By Cynthia Ayala
“Lo-Melkhiin killed three hundred girls before he came to her village, looking for a wife. When she sees the dust cloud on the horizon, she knows he has arrived. She knows he will want the loveliest girl: her sister. She vows she will not let her be next. And so she is taken in her sister’s place, and she believes death will soon follow. Lo-Melkhiin’s court is a dangerous palace filled with pretty things: intricate statues with wretched eyes, exquisite threads to weave the most beautiful garments. She sees everything as if for the last time. But the first sun rises and sets, and she is not dead. Night after night, Lo-Melkhiin comes to her and listens to the stories she tells, and day after day she is awoken by the sunrise. Exploring the palace, she begins to unlock years of fear that have tormented and silenced a kingdom. Lo-Melkhiin was not always a cruel ruler. Something went wrong. Far away, in their village, her sister is mourning. Through her pain, she calls upon the desert winds, conjuring a subtle unseen magic, and something besides death stirs the air. Back at the palace, the words she speaks to Lo-Melkhiin every night are given a strange life of their own. Little things, at first: a dress from home, a vision of her sister. With each tale she spins, her power grows. Soon she dreams of bigger, more terrible magic: power enough to save a king if she can put an end to the rule of a monster.” —Goodreads

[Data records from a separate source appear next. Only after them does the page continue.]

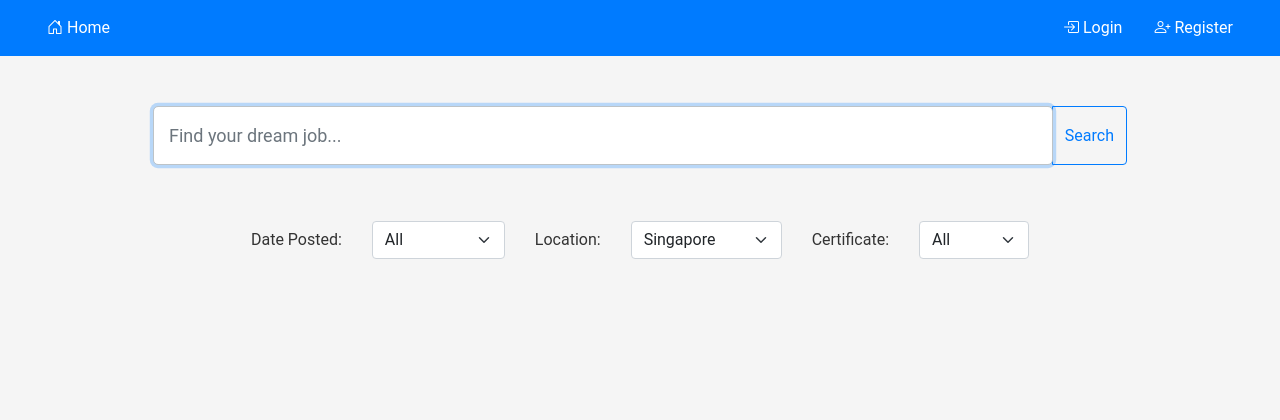
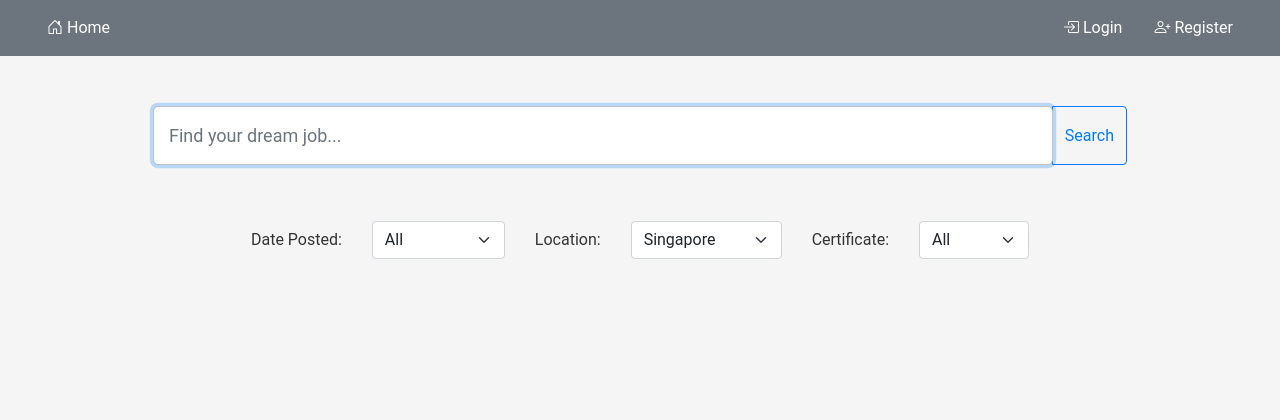
Before and after one commit to RoCode2000/JobSearchProject, a Flask app: page / in a window 1280 px wide. Shown: the top 420 px of the page. Run offline with Flask 3, Linux system fonts and the light colour scheme.

Commit message:
minor change

```diff
--- a/templates/layout.html
+++ b/templates/layout.html
@@ -79,7 +79,7 @@
   </nav>
 
   {% else %}
-  <nav class="navbar navbar-expand-lg clearfix bg-primary sticky-top">
+  <nav class="navbar navbar-expand-lg clearfix bg-secondary sticky-top">
     <div class="container-fluid">
       <ul class="navbar-nav">
         <li class="nav-item px-2">
```
Also changed, not shown: 2 other files.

Not an exact retelling, but it was still an exciting novel. Here the concept of the thousand nights is the fact that the king has been possessed by a demon while hunting in the sands, and now draws his power from the girls he takes as wives. It is an interesting twist to a story all readers know of, and it lends itself to be something entirely different. There are also lots of back and forth regarding the different perspectives.
The story shifts perspectives, giving a little detail about the demon that is king and his history. Readers have a glimpse of understanding this antagonist in the story, which is interesting. Moreover, the story goes back and forth, between the new queen and the demon king. It develops their relationship very well, creating this tension that is the central drive of the story. Lo- Melkhiin’s perspectives and narrative are very straightforward and to the point, while her perspective is very lyrical. She has a story to tell, a story of her relationship with her family and sister that is very dear to her, putting her current predicament into a thoughtful perspective to the reader. The reader gets to know her as much as the reader gets to know the king and the way her internal narrative works lulls the reader into the story. Everything weaves together and knits together perfectly, like a tapestry telling a story within a story. It has color to it, such vibrancy, and it is beautiful how Johnston uses colors and their vibrancy to give meaning to the story. Some authors tend to use color as a description only, but here, the colors have meaning, they have magic to them, making the scenes jump out to the reader.
What’s more is that there is magic layered deep within the story. There’s a mythology in the story about the girls who die becoming small gods, and this happens to the main protagonist. Moreover, this gift, these tributes unto her begin to warp her deep inside, bestowing upon her these magical gifts that help her save everyone she loves. The magic comes from the imagination within the characters, the imagination and the thought that moves the story forward. It moves seamlessly between internal and external narrative, weaving together dreams and visions to capture the magic that is storytelling. It lingers a bit on the long side, taking away some of the magic from the storytelling and narrative, but it does create the tension and the mysticism, making it a proper retelling.
Part of the magic of the storytelling is the fact that the main protagonist does not have a name. It is so incredibly subtle how Johnston tells the story and keep that fact away from the reader without drawing attention to it until the very end. It was brilliant, absolutely brilliant how it is structured to lure the reader in, allowing them to get to know the main character without revealing her name, giving that revelation at the end a more significant impact on the reader.
It is an excellent retelling, which while a little on the long side, does have the magic in the storytelling, and flows in a grand manner making it well-worth the read. (★★★☆☆ | B+)